In 1944, Lt. Hazel Dillehay married Captain Robert T. “Rob” DuBose at Brooks Army Air Field in San Antonio, Texas, where their first child was born a year later. Rejoining civilian life after World War II, the couple eventually moved to College Station, Texas, where Rob completed undergraduate, graduate, and Doctor of Veterinary Medicine degrees at Texas A&M while Hazel nursed at a nearby Air Force Base hospital and clinic.

In 1959, the family moved to Blacksburg, Va.,, where Rob had accepted a position at Virginia Polytechnic Institute (subsequently Virginia Tech) and Hazel became a full-time mom, homemaker, and school nurse volunteer. Ten years later she returned to full-time nursing, finishing out her career as Chief Nurse of the medical clinic at the 4,000-employee Radford Army Arsenal munitions facility.

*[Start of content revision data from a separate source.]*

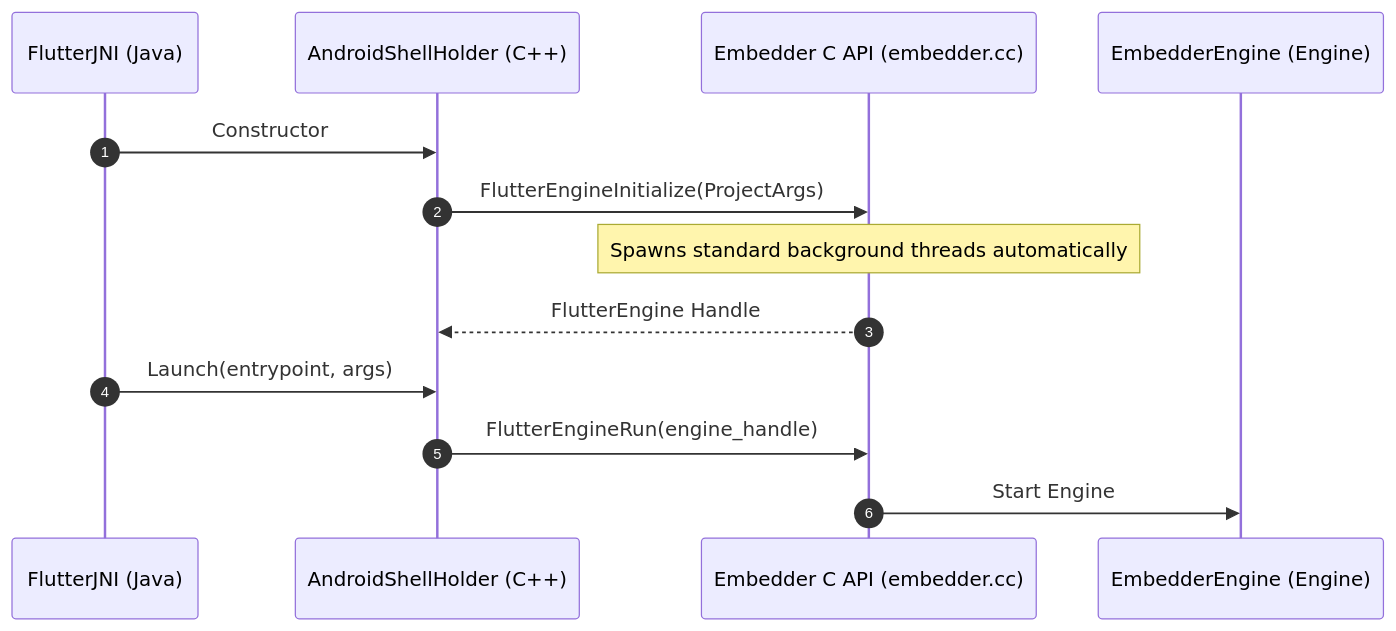
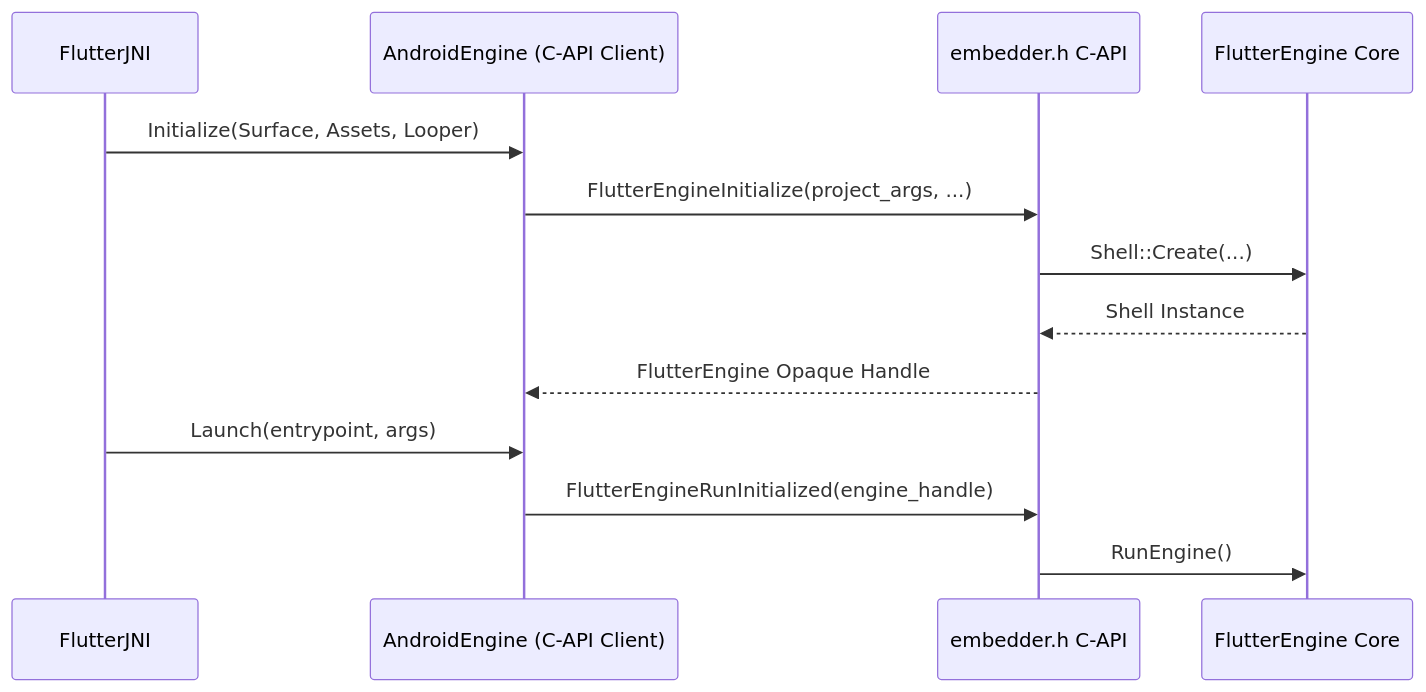
The fourth of 5 diagrams in rfc/410.0000-flutter-android-embedder-c-api-migration.md (mboetger/rfc), drawn with Mermaid before and after one commit. The commit also changed other lines of this file, not shown here.

Commit message:
docs(rfc): align RFC 410 with approved architectural outline

````diff
--- a/rfc/410.0000-flutter-android-embedder-c-api-migration.md
+++ b/rfc/410.0000-flutter-android-embedder-c-api-migration.md
@@ -553,16 +508,16 @@
 ```mermaid
 sequenceDiagram
-    autonumber
-    participant FlutterJNI as FlutterJNI (Java)
-    participant AndroidShellHolder as AndroidShellHolder (C++)
-    participant EmbedderCAPI as Embedder C API (embedder.cc)
-    participant EmbedderEngine as EmbedderEngine (Engine)
+    participant FlutterJNI
+    participant AndroidEngine as AndroidEngine (C-API Client)
+    participant EmbedderAPI as embedder.h C-API
+    participant Core as FlutterEngine Core
 
-    FlutterJNI->>AndroidShellHolder: Constructor
-    AndroidShellHolder->>EmbedderCAPI: FlutterEngineInitialize(ProjectArgs)
-    Note over EmbedderCAPI: Spawns standard background threads automatically
-    EmbedderCAPI-->>AndroidShellHolder: FlutterEngine Handle
-    FlutterJNI->>AndroidShellHolder: Launch(entrypoint, args)
-    AndroidShellHolder->>EmbedderCAPI: FlutterEngineRun(engine_handle)
-    EmbedderCAPI->>EmbedderEngine: Start Engine
+    FlutterJNI->>AndroidEngine: Initialize(Surface, Assets, Looper)
+    AndroidEngine->>EmbedderAPI: FlutterEngineInitialize(project_args, ...)
+    EmbedderAPI->>Core: Shell::Create(...)
+    Core-->>EmbedderAPI: Shell Instance
+    EmbedderAPI-->>AndroidEngine: FlutterEngine Opaque Handle
+    FlutterJNI->>AndroidEngine: Launch(entrypoint, args)
+    AndroidEngine->>EmbedderAPI: FlutterEngineRunInitialized(engine_handle)
+    EmbedderAPI->>Core: RunEngine()
 ```
````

Upon retirement in 1985, Hazel returned to Texas with husband Rob, settling in Flint, a suburb of Tyler. There she continued to enjoy reading, learning, gardening, birdwatching, and visits to the nearby family farm. She was actively involved in both Daughters of the America Revolution and United Daughters of the Confederacy. After Rob’s death in 2001, she remained engaged in studying, observing nature, working daily crosswords, cooking, following the Dallas Cowboys, and managing her own personal and financial affairs.

April of 2019 started a two-and-one-half-year period of surgeries, hospitalizations, home health care, and hospice. During this time eldest son Robert attended as her round-the-clock primary advocate and caregiver. Until shortly before her passage she remained in good spirits and full possession of her faculties, engaged with her family and caregivers, and working her crosswords. The family is especially grateful to her daughter Marcia, who lived with Hazel for her last two decades. After Hazel gave up her car keys (voluntarily) in 2005, Marcia did the driving, shopping, and heavier work, enabling Hazel to continue living independently at home. We will always remember the care and kindness provided by CNA Mandi Fisher during her homecare. Twice-weekly visits from Speech Therapist Penny Morgan Reedy brightened Hazel’s day and enabled her to continue enjoying some “real food” to supplement her feeding tube nutrition. Also, words are inadequate to describe the comfort, honor, and kindness provided to Hazel and family by the entire staff at The Homeplace Hospice of East Texas in her final days. Further, we are grateful for the care and devotion provided over the years by Drs. Ngia Truong, Katrina Glover, and their staffs.

Hazel was preceded in death by her parents and her sister, Doris. In addition to her children, Marcia Dubose, Robert DuBose, and Michael (Ann) DuBose, she is survived by grandchildren, Sarah, Kevin, Kimberly, and Torre; great-grandchildren, Colten, Nikola, Rachel, and Hendrix; brother-in-law, John (Susan) DuBose; nieces, Lisa (Kathy) DuBose, and Madeline (Darrin) Williams; as well as nephews, Ethan Ashalintubbi, Mark (Brittan) DuBose, and Charles (Glenda) Jones.

Arrangements are with Autry Funeral Home, Jacksonville, Texas. Memories and condolences can be shared on their website. A private graveside ceremony with military honors for Hazel is planned. Once the pandemic has sufficiently abated, the family hopes to host an open gathering to celebrate her life and honor her memory. In lieu of flowers, memorials in honor of Hazel may be made to The Homeplace Hospice of East Texas, Cathedral of the Immaculate Conception (both in Tyler, Texas), The Society of St. Vincent Depaul USA, or to the charity of your choice.